nāu terā niraṅkāru hai nāi laïai narki na jāīai.
jīu pinḍu sabhu tis de khājai ākhi gavāīai.
je loṛahi caṅgā āpaṇa kari punnahu nīcu sadāīai.
je jarvāṇā parharai jaru ves karedī āīai.
ko rahai na bharīai pāīai.5.
Literal Translation
Interpretive Transcreation
Poetical Dimension
Guru Nanak concludes by challenging the theatricalities which purport to show us how to get to “heaven” in their system by striking fear in us. The real way to stay out of an unpleasant place is to live in the culture of 1-Identification, or Nam, where we learn to identify with 1Force. Our temporary identities begin to relate with the Eternal Identity. It is no use paying attention to what other people are telling us about what we must or must not do in order to attain some sort of peace.

Guru Nanak says, if you are really looking for goodness for your own goodness, then what you must do is, be virtuous. Do good things but be humble — become virtuous and act as if you are nothing.

Finally, there is mention of aging and the reality of this natural process. We can do anything we want to try and avoid aging, we can go to war with time and color our hair or get plastic surgery or buy the most expensive wrinkle creams, but aging will happen regardless, and it will come towards us at its own pace, not at the pace we set for it. We can fool ourselves into thinking that aging is not affecting us but it always is.

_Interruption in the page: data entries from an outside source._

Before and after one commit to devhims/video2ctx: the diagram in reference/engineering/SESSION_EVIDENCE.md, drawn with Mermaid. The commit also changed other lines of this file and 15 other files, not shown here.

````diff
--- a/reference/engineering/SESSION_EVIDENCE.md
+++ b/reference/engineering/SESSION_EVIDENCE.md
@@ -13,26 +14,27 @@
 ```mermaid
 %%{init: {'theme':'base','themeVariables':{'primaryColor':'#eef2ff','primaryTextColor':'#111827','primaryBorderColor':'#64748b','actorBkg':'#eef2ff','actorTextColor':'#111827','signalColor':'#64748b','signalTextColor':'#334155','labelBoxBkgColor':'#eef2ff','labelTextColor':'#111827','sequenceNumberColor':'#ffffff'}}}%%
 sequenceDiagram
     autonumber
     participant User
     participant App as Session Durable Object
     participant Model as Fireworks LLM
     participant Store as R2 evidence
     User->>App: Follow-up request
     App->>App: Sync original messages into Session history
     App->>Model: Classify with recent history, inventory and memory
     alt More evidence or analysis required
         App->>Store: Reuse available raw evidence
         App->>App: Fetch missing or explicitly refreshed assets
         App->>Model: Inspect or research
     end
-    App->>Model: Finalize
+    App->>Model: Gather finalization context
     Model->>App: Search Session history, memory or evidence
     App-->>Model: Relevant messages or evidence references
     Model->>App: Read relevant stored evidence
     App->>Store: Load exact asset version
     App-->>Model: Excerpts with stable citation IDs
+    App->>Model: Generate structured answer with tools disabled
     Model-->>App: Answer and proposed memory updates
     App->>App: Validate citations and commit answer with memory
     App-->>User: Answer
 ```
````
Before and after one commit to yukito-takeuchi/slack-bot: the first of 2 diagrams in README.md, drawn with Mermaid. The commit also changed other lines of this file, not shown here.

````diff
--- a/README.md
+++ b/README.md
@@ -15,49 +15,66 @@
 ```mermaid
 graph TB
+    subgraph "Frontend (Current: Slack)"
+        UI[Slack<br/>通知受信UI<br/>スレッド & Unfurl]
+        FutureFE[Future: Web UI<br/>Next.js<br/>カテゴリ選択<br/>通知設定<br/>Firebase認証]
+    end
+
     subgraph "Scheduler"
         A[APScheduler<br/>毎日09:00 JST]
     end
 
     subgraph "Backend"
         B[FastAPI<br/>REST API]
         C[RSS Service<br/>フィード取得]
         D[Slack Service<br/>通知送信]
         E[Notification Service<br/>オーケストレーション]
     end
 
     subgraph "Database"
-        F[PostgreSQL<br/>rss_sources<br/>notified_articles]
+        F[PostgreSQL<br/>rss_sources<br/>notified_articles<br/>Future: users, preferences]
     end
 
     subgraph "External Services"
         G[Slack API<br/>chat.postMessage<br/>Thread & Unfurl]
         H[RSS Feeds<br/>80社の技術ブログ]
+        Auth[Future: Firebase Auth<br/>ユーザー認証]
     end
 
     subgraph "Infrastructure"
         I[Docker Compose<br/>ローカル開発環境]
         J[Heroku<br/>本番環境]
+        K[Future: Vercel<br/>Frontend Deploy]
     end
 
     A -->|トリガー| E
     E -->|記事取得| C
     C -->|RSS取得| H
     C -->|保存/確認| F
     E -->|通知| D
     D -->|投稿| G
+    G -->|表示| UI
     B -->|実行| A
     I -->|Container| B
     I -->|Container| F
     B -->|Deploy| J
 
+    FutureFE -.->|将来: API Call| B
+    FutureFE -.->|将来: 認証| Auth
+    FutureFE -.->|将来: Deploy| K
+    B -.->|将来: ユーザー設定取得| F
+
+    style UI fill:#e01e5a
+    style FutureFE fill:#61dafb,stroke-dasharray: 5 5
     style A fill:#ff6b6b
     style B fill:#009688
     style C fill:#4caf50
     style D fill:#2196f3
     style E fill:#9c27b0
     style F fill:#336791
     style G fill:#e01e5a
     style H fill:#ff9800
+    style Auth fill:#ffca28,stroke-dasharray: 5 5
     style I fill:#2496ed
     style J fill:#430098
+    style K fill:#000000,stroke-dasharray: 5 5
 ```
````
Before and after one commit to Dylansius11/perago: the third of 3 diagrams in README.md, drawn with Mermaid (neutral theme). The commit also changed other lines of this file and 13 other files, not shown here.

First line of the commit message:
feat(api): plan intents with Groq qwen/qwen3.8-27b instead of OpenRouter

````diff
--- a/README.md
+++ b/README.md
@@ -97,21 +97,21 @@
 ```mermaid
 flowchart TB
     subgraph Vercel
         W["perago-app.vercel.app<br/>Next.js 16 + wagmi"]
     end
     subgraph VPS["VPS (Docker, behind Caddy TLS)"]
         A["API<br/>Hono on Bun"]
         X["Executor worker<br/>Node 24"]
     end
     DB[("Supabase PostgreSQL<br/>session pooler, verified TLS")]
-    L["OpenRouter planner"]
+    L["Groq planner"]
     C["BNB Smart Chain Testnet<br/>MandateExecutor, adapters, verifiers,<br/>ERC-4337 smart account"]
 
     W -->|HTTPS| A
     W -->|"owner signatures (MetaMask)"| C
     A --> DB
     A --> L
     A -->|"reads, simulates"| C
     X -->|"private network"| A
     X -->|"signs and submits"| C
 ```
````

Here, Guru Nanak is referencing the sort of self-theater that we might have within us — these are the worlds we make up in our own minds to convince ourselves that nature will not take its course. We are all performers, even if we are not the ones dancing in the theater. We are all running in circles, stuck in the rat race, churning and churning, in our own ways. We are all performing for other people all of the time. We curate versions of our lives to post on social media platforms in hopes that we can convince ourselves and everyone else that we are happy and content and that we are not running in circles, with no end in sight, empty inside. We have wired ourselves to perform and curate and perform and curate, and so we do it even when no one is watching. We perform for ourselves in our heads and we perform for others out in the world, and because of this we have convinced ourselves that we know what is valuable and worth spending our time and energy on, but we are wrong. These bodies are not ours, and these minds are not ours either, but if we focus on the eternal formless One, we will understand how to distribute our beings in our bodies — how to use our existence, how to share our existence, what we will consume and what we will give.